◆ Aim of the task
Please go through the records below and return every line holding the word "index".
** Record excerpts follows **
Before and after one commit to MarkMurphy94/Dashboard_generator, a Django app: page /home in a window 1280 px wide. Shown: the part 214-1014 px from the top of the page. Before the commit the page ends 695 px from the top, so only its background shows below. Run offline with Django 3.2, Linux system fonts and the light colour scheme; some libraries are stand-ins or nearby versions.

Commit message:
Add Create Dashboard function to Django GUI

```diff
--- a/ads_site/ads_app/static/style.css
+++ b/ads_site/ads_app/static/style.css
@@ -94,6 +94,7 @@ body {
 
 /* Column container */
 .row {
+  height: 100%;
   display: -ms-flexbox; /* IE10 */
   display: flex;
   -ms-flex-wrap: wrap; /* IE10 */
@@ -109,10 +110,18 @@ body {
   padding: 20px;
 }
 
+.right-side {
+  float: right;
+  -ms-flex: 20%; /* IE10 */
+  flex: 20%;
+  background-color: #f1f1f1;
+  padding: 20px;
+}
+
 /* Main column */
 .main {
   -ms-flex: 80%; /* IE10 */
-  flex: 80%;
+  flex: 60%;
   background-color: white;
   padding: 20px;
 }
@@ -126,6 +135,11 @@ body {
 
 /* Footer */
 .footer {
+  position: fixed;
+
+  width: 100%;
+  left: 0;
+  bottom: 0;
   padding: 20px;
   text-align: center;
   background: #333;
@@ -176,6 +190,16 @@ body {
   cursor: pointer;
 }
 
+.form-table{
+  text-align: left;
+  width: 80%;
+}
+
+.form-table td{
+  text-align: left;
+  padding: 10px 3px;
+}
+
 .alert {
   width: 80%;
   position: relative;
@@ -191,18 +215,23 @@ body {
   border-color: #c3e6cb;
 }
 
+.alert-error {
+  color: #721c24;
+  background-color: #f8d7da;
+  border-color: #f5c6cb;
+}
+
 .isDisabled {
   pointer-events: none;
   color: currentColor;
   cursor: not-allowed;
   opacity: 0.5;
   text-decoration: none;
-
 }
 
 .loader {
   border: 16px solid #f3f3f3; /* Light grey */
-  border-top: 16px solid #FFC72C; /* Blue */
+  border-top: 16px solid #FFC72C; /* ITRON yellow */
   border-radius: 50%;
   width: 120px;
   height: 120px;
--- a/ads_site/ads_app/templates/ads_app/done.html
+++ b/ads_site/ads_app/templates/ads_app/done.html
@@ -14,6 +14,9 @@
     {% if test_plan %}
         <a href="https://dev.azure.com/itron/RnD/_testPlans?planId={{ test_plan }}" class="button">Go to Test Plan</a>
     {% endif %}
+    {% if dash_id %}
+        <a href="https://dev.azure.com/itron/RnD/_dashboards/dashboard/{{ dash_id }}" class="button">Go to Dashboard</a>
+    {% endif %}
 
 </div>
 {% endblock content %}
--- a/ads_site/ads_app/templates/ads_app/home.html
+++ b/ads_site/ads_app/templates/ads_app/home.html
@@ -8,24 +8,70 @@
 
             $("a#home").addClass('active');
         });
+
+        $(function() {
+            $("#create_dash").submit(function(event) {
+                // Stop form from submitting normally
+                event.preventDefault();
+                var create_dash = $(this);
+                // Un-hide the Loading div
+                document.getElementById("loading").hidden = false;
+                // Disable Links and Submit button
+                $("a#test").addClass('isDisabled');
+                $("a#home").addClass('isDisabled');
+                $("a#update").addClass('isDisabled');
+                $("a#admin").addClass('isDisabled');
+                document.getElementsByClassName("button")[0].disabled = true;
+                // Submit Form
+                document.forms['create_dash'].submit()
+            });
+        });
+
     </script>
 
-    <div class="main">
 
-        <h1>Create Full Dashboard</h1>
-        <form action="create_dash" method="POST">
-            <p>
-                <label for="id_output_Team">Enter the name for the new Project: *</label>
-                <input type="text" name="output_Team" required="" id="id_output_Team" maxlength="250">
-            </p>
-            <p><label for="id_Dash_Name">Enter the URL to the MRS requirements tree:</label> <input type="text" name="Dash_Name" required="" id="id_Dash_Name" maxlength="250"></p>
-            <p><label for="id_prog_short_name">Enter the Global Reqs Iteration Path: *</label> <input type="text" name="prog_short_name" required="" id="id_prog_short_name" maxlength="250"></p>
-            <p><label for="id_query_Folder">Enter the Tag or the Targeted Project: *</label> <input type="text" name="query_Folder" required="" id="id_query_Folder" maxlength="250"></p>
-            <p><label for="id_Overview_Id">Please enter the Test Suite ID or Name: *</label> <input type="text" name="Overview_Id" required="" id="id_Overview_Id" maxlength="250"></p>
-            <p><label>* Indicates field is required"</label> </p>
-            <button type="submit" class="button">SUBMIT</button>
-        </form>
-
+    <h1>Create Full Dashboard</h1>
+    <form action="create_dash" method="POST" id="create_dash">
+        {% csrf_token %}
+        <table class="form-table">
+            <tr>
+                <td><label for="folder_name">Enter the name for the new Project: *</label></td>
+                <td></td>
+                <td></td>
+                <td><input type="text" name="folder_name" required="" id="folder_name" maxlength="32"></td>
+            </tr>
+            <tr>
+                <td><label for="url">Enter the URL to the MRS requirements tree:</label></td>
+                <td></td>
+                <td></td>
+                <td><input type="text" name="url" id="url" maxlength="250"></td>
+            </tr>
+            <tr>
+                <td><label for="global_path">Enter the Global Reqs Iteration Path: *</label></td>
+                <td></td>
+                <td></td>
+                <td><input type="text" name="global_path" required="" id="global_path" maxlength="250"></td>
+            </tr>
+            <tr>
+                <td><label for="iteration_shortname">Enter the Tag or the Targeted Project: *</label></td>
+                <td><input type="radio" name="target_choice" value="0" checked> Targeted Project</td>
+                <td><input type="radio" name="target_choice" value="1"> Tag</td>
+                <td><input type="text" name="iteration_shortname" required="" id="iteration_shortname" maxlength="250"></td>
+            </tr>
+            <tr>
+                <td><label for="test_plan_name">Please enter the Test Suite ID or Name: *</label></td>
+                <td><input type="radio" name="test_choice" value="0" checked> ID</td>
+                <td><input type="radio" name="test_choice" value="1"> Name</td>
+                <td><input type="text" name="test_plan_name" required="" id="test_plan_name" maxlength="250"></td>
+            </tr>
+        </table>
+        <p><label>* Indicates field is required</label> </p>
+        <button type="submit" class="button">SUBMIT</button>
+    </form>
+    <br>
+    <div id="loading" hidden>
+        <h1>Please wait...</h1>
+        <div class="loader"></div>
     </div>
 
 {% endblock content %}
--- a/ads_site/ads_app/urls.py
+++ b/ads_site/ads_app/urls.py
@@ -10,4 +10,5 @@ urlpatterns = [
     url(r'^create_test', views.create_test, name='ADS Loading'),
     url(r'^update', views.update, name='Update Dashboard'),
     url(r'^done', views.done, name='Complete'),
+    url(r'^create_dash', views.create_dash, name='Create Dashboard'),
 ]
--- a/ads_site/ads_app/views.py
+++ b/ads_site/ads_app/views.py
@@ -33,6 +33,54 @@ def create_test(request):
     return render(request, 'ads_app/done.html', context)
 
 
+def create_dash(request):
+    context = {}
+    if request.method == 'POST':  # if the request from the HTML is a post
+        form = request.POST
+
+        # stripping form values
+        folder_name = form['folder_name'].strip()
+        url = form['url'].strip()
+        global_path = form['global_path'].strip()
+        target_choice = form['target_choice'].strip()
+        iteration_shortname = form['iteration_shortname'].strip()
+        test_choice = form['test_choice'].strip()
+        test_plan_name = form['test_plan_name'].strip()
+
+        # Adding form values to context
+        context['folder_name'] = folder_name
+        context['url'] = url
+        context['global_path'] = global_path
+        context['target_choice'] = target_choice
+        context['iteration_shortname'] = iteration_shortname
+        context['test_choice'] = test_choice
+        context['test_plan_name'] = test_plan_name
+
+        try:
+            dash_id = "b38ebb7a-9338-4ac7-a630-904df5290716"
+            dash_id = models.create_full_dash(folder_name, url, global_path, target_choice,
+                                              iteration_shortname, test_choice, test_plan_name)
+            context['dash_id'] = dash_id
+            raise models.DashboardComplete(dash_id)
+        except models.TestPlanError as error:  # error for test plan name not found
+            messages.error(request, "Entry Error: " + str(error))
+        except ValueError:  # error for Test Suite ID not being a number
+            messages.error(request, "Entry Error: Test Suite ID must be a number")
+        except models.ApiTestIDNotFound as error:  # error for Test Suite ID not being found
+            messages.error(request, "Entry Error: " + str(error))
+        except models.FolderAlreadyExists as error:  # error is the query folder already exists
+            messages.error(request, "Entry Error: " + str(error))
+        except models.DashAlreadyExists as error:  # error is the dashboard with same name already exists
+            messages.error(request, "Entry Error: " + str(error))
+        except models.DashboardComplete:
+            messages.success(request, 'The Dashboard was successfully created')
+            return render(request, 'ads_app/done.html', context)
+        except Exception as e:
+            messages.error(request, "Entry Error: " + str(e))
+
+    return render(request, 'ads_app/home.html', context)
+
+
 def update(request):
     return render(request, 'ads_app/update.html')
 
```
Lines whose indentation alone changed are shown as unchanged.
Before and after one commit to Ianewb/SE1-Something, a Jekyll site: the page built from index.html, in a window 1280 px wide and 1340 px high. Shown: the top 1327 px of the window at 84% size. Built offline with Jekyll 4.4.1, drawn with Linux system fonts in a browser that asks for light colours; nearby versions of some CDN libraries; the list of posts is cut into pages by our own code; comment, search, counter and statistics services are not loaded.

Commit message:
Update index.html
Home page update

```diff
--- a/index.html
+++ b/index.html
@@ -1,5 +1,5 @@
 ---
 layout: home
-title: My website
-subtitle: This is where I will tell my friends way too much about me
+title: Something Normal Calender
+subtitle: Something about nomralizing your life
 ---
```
** End of Record excerpts **
◆ Answer for this exercise
Before and after one commit to Ianewb/SE1-Something, a Jekyll site: the page built from index.html, in a window 1280 px wide and 1340 px high. Shown: the top 1327 px of the window at 84% size. Built offline with Jekyll 4.4.1, drawn with Linux system fonts in a browser that asks for light colours; nearby versions of some CDN libraries; the list of posts is cut into pages by our own code; comment, search, counter and statistics services are not loaded.
Update index.html
--- a/index.html
+++ b/index.html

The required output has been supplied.